Saints coach Sean Payton and defensive coordinator Rob Ryan said Friday their team indeed had prepared itself to face a hurry-up scheme that almost powered a comeback win for the Browns five days earlier.

“I am sure they will run that, especially since they are at home in a quiet crowd, so they can operate even more effectively,” said Ryan, whose defense surrendered the NFL’s most yards (589) during the first week of the season in Sunday’s 37-34 overtime defeat at Atlanta. “That is what made that so impressive. ... You are doing that in Pittsburgh, which is ... loud.”

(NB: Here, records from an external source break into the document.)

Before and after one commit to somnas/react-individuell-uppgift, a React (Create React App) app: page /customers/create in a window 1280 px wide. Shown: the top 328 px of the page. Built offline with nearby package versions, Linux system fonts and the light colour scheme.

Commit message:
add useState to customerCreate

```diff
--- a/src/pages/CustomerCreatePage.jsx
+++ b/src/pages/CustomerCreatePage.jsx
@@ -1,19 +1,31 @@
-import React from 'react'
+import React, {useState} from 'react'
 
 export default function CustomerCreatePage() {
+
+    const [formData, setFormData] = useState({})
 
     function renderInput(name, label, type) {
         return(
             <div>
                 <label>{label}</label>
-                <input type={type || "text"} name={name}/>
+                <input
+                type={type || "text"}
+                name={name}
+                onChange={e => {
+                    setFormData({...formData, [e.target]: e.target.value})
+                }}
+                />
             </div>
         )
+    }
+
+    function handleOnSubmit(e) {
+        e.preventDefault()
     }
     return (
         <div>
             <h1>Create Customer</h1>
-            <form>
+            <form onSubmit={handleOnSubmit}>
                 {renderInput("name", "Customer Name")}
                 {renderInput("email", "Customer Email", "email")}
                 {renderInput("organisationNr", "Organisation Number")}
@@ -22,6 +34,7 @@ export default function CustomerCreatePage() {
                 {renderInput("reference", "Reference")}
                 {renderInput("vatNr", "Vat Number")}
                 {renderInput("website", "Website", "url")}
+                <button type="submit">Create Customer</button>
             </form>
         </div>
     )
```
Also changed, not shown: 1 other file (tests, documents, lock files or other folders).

After falling behind 27-3 by halftime while deploying an offense that huddled up before each snap, the Browns had quarterback Brian Hoyer run an attack that did not huddle up on 27 of 40 plays over the third and fourth quarters. Cleveland generated 288 yards in the second half after gaining only 101 in the first; and they scored on four straight possessions following halftime to tie the score at 27 with more than 11 minutes to go before losing on a last-second field goal.

Hoyer (19-of-31 for 230 yards and a touchdown) completed 15 of his 19 second-half throws for 173 yards and a touchdown. On the ground, the Browns picked up 121 of their 183 rushing yards and two touchdowns.

Hoyer did much of his damage throwing on plays that had him fake handoffs and then roll out toward the sideline. While Hoyer did well selling the fake handoffs, what facilitated his job in that area was the success the Browns had running the ball, frequently from formations that used two tight ends and two wide receivers.

Payton on Friday said that particular alignment made the Browns’ hurry-up package different from that of other teams who might prefer to use three receivers and one tight end. He added the fact that Hoyer rolled out to both sidelines at Pittsburgh could “put a lot of stress” on the Saints safeties and linebackers if he did the same Sunday.

So the Saints this week quickened the pace at which their scout team ran plays in practice. Payton said it’d be key for the defense to quickly understand both what the Browns are accomplishing with their run game and the play-fake opportunities that could present.

For his part, Ryan said the Saints have been working to fortify themselves against any hurry-up schemes they might encounter this season ever since they began installing the defense in the preseason. He alluded to how he and the Saints in a January playoff victory at Philadelphia last season limited the Eagles’ vaunted up-tempo offense to 256 yards, well under their 2013 average of 417.2.

“I know they were successful with the no-huddle,” Ryan said of Cleveland. “But we’ll be ready to roll, just like we were against Philadelphia.”

Of course, it’s possible Browns coach Mike Pettine was being honest when he insisted to reporters Friday that the no-huddle is “a weapon ... (and) not our lifestyle.” But, in case Pettine was staying loose with the facts, exclude the Saints from those who’d be surprised.